## Task requirements
Looking at the listing beneath, work out how many lines hold "console" and report only that figure.

## Data
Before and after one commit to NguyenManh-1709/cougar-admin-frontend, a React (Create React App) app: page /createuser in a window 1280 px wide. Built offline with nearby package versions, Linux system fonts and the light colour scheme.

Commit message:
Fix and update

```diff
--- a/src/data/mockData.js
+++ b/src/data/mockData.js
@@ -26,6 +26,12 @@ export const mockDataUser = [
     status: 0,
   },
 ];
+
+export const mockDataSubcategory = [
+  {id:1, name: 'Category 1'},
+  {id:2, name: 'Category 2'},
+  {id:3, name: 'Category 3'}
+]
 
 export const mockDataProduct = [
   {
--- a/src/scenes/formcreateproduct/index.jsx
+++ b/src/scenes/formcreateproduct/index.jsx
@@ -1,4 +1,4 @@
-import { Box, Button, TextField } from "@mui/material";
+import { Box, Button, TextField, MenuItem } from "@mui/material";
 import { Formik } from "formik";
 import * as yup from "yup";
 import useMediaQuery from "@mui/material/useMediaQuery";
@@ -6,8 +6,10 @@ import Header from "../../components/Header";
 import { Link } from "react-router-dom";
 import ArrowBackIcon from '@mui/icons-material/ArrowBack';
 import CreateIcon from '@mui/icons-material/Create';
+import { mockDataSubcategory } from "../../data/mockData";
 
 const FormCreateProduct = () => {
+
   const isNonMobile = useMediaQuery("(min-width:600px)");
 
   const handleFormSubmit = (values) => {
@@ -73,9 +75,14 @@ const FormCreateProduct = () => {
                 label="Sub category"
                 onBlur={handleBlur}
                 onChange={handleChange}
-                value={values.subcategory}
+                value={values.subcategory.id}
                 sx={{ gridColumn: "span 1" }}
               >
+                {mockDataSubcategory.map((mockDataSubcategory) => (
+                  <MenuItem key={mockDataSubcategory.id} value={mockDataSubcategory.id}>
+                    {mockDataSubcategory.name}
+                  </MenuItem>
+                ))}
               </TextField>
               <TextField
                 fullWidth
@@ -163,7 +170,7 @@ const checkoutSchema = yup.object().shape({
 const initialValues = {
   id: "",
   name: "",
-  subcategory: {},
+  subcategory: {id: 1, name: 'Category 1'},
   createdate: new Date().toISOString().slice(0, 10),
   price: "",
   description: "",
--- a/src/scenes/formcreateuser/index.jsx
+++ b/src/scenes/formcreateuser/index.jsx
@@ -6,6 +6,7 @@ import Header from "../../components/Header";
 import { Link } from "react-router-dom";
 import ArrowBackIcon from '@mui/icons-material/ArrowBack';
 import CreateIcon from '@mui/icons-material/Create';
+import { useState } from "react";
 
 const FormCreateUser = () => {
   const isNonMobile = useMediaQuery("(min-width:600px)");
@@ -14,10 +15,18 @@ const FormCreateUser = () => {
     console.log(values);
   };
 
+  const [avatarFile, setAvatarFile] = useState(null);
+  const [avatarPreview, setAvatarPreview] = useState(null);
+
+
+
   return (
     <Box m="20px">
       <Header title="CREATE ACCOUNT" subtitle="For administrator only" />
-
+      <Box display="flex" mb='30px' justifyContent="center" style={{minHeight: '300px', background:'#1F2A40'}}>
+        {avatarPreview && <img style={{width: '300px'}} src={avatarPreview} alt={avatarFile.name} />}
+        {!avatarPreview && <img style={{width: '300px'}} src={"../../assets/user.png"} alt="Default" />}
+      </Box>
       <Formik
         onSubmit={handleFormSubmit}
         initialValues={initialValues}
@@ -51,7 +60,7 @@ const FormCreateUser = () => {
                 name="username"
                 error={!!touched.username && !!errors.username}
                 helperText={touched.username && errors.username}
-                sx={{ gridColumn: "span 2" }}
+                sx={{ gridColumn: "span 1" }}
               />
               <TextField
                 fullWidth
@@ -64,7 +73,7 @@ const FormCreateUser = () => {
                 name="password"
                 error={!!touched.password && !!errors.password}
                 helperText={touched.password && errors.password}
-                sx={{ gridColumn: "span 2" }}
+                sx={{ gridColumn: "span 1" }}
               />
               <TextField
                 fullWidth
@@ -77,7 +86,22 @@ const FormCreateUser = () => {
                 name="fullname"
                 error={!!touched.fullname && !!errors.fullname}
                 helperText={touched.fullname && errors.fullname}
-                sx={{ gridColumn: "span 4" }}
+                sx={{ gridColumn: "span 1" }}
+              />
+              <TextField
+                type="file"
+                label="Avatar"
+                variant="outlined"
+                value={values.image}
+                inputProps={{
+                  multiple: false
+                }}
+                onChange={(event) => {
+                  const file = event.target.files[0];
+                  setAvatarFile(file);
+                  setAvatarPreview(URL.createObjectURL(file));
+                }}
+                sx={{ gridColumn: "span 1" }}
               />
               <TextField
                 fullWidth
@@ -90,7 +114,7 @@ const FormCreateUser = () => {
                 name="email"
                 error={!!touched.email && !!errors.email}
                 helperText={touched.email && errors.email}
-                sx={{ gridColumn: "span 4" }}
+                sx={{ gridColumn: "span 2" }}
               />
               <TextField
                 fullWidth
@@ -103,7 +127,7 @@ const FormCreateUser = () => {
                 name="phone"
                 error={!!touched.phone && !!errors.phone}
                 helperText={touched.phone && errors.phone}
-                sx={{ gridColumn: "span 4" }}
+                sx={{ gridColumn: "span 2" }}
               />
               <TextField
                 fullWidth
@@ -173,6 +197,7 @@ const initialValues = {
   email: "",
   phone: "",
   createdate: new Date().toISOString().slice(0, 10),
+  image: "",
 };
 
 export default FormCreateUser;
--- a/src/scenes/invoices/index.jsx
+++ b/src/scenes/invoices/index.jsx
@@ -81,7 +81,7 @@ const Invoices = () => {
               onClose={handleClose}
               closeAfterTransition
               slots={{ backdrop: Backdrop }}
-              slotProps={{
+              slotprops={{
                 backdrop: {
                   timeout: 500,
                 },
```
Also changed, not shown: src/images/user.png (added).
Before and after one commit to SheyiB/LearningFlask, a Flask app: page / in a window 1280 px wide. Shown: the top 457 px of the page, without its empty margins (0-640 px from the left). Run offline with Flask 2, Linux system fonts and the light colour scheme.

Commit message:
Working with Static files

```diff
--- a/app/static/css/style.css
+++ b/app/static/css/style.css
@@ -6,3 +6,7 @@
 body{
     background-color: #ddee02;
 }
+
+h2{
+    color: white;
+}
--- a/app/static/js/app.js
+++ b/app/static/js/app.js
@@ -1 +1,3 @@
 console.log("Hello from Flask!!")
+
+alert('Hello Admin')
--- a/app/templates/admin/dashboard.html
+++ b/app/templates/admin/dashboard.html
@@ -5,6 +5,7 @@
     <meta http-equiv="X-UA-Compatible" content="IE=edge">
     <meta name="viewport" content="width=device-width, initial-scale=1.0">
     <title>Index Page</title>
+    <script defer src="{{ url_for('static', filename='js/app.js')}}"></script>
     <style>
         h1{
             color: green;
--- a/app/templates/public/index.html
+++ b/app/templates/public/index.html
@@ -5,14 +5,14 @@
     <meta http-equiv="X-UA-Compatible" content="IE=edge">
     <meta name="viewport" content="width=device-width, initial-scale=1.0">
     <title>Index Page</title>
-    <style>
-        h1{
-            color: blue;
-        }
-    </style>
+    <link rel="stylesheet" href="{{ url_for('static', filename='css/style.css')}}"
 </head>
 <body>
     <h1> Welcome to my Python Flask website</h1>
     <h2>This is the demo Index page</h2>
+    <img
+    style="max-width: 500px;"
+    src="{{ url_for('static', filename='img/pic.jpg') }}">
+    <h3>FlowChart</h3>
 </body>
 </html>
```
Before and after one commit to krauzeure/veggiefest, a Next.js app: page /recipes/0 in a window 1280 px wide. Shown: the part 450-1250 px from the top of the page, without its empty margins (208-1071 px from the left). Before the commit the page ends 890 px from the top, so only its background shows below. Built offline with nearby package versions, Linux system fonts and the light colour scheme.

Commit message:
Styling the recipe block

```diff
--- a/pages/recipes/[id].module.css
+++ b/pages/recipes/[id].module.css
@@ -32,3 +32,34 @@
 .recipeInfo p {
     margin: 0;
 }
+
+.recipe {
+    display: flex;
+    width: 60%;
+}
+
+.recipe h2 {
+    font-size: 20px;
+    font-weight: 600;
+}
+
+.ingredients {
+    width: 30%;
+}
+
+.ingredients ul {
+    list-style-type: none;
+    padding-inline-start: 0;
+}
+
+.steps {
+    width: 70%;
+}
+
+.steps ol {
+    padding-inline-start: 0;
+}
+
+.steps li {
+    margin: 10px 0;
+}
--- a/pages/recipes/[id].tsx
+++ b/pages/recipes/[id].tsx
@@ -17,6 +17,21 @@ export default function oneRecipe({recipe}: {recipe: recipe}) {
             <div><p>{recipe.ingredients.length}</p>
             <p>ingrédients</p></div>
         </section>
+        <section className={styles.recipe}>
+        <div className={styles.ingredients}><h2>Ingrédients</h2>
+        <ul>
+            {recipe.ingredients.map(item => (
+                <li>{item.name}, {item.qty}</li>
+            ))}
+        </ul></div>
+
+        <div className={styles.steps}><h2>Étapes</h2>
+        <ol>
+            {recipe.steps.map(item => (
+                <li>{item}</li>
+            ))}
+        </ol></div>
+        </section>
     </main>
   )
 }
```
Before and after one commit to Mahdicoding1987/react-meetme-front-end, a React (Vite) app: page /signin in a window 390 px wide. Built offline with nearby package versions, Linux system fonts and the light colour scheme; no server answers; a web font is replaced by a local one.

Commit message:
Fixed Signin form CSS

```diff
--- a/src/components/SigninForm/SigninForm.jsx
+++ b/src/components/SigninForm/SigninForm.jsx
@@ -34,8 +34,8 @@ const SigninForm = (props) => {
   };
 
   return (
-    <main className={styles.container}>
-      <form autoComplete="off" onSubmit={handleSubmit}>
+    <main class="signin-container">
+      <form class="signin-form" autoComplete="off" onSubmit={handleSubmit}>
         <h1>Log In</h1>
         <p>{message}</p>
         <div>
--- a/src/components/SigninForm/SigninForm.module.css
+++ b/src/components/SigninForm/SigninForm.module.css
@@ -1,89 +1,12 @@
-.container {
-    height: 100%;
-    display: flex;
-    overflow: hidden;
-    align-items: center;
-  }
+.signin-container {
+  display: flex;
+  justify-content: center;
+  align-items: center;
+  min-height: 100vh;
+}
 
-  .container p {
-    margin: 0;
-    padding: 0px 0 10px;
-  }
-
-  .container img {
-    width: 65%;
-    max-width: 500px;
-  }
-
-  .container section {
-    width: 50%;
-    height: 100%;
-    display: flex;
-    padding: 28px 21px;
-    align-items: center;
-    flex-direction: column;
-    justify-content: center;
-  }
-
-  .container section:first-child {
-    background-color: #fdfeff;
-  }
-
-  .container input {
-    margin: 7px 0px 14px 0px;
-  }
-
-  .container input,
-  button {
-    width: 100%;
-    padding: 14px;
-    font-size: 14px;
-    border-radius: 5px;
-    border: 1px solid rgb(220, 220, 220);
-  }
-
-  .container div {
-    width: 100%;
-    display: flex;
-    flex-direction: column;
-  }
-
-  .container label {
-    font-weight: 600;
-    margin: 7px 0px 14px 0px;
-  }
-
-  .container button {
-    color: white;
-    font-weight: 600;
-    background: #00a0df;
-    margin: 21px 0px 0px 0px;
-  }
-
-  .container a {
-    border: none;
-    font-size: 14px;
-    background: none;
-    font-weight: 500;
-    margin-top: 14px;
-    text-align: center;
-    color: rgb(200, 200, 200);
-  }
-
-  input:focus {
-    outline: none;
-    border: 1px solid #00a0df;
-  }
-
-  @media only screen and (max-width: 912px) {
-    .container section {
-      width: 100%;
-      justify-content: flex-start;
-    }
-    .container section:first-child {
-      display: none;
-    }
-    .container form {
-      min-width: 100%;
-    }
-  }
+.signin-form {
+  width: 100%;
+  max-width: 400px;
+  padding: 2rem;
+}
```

## Output of the exercise
2